UMHS Goes Back to School
This fall, U-M faculty, staff and medical students head back into area schools to provide medical care, education and mentorship. Three particular programs demonstrate how UMHS is making a difference in our communities.
Health care in the classroom
Regional Alliance for Healthy Schools, a partnership between UMHS and the Ypsilanti and Ann Arbor School districts, provides at-risk students with health care in three school-based health centers: HealthPlace 101 at Scarlett Middle School and Stone High School in Ann Arbor; and the Wellness Center at East Middle School in Ypsilanti. The centers are staffed by UMHS nurses, nurse practitioners, physicians and social workers who provide acute and chronic illness care, dental, vision and hearing screenings, mental health services, nutrition and general health education, life skills training and more.

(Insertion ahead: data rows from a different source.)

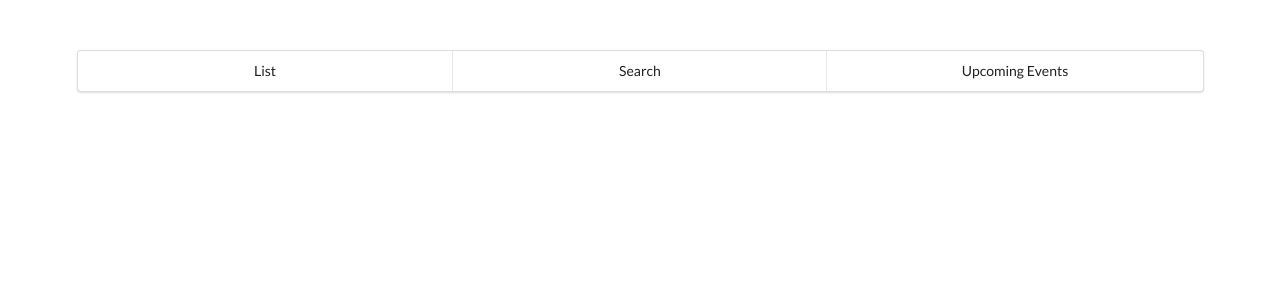
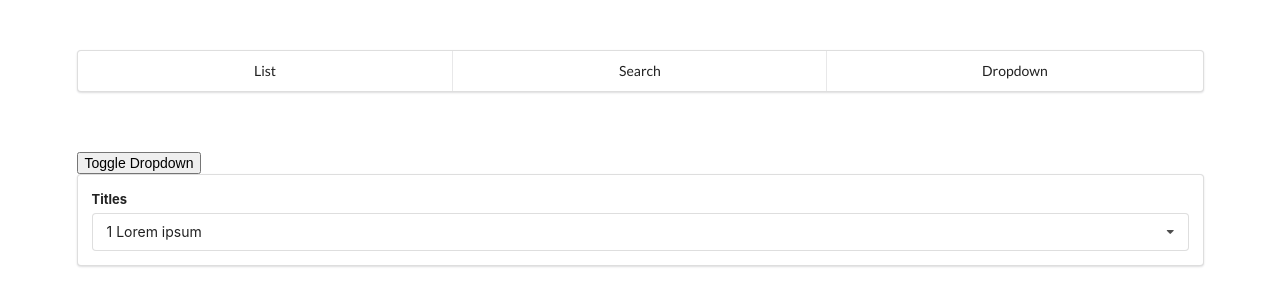
Before and after one commit to KokoKrumov/react-app-nav-from-scratch, a React (Create React App) app: page /dropdown in a window 1280 px wide. Shown: the top 306 px of the page. Built offline with nearby package versions, Linux system fonts and the light colour scheme.

Commit message:
add Dropdown.js, add toggle to show dropdown, and the dropdown options, add clean up function to remove component and it's functions

```diff
--- a/src/App.js
+++ b/src/App.js
@@ -1,4 +1,4 @@
-import React from 'react';
+import React, {useState} from 'react';
 import Navigation from "./components/Navigation";
 import Accordion from "./components/Accordion";
 import Route from "./components/Route";
@@ -6,6 +6,7 @@ import EventsList from "./components/EventsList";
 
 import './App.css';
 import Search from "./components/Search";
+import Dropdown from "./components/Dropdown";
 
 const items = [
     {
@@ -23,6 +24,11 @@ const items = [
 ]
 
 export default () => {
+
+//задаваме default state на селект меню
+    const [selected, setSelected] = useState(items[0]);
+    const [showDropdown, setShowDropdown] = useState(true)
+
     return (
         <div className="app ui container">
             <Navigation/>
@@ -33,8 +39,19 @@ export default () => {
             <Route path='/search'>
                 <Search/>
             </Route>
-            <Route path='/events'>
-                <EventsList/>
+            <Route path='/dropdown'>
+                <button onClick={() => {
+                    setShowDropdown(!showDropdown)
+                }}>
+                    Toggle Dropdown
+                </button>
+                {showDropdown ?
+                    <Dropdown
+                        selected={selected}
+                        onChangeSelected={setSelected}
+                        items={items}/> :
+                    null
+                }
             </Route>
         </div>
     )
--- /dev/null
+++ b/src/components/Dropdown.js
@@ -0,0 +1,77 @@
+import React, {useEffect, useRef, useState} from "react";
+// import './Search.css'
+
+export default ({items, selected, onChangeSelected}) => {
+
+    const [isOpen, setIsOpen] = useState(false);
+    const ref = useRef();
+
+    useEffect(() => {
+
+        const onBodyClick = (event) => {
+            if (ref.current.contains(event.target)) {
+                return;
+            }
+            setIsOpen(false)
+        }
+
+        document.body.addEventListener('click', onBodyClick);
+
+        //cleanup function
+        //we set this so we remove click event on the body when this component is removed from the dom
+        //(ex. toggle btn or smth else )
+        return () => {
+            document.body.removeEventListener('click', onBodyClick);
+        }
+
+    }, [])
+
+    const toggleSelected = (item) => {
+        onChangeSelected(item)
+    }
+
+    const renderedTitles = items.map((item) => {
+        const {title} = item;
+
+        //if item title is already selected, then don't show it in the dropdown list
+        if (title === selected.title) {
+            return null;
+        }
+
+        return (
+
+            <div className="item" key={title} data-value={title} onClick={() => {
+                toggleSelected(item)
+            }}>
+                {title}
+            </div>
+
+        )
+    })
+
+    return (
+        //with ref we get the top level reference of this component
+        //and access it with ref.current
+        // so now we should check if we click on it
+        // if (re.current.contain(e.target))
+        <div ref={ref}>
+            <div className="ui form segment">
+                <div className="field">
+                    <label>Titles</label>
+                    <div
+                        onClick={() => {
+                            setIsOpen(!isOpen)
+                        }}
+                        className={`ui dropdown selection ${isOpen ? 'active visible' : ''}`}>
+                        <input type="hidden" name="title"/>
+                        <div className="text">{selected.title}</div>
+                        <i className="dropdown icon"></i>
+                        <div className={`menu ${isOpen ? 'visible transition' : ''}`}>
+                            {renderedTitles}
+                        </div>
+                    </div>
+                </div>
+            </div>
+        </div>
+    )
+}
--- a/src/components/Navigation.js
+++ b/src/components/Navigation.js
@@ -8,7 +8,7 @@ const Navigation = () => {
             <div className="ui three item menu">
                 <Link href='/' className="item">List</Link>
                 <Link href='/search' className="item">Search</Link>
-                <Link href='/events' className="item">Upcoming Events</Link>
+                <Link href='/dropdown' className="item">Dropdown</Link>
             </div>
         </div>
     );
```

“School-based health care is a safety net for kids, some of whom can’t seek treatment until the issue is really bad, usually resulting in visits to urgent care or the ER ,” says Jennifer Salerno, R.N., M.S., C.P.N.P., RAHS director. “Giving these kids the care they need allows them to focus on learning.”
Training for the future
Health Occupations Partners in Education, a partnership between the U-M and Ypsilanti Public School District, is a program for students in grades 6–12 intended to attract underrepresented and disadvantaged students to careers in the biomedical sciences and health care. Teachers, scientists, medical students, graduate students and others work to improve students’ academic achievement, assist with college applications and provide in-class and after-school academic enrichment programs. HOPE also provides career presentations, field trips, mentoring, job shadowing and the Summer Science Institute.
“Students have told me they probably wouldn’t have pursued a career in medicine, nursing, health or science, or attended college if HOPE wasn’t at their school,” says Yolanda Campbell, M.P.H., program director. “I get excited when students tell me they still keep in touch with their mentors and how they’ve had such a positive impact on their lives.”
(The HOPE Web site is currently under construction. If you have questions about this program, e-mail Yolanda Campbell.)
Healthy habits for life
Staffed by MFit exercise and nutrition experts, Project Healthy Schools is a 12-week program for Ann Arbor middle school students that incorporates fun, interactive activities with education to help kids build a foundation for wellness. Sixth-graders get initial screenings and surveys to measure their overall health, physical activity level and eating habits. Then, they participate in weekly activities to learn about eating more fruits and vegetables and less fast and fatty foods, making better beverage choices, exercising at least 150 minutes each week and spending less time in front of the TV and computer.
“We’ve had very positive feedback and we know we’re changing behaviors,” says Jean DuRussel-Weston, MFit Community Health Initiatives program administrator and PHS manager. In its third year, PHS has helped more than 700 students.
Is your unit/program/team working with community youth? Tell us about it! E-mail a summary to Inside View.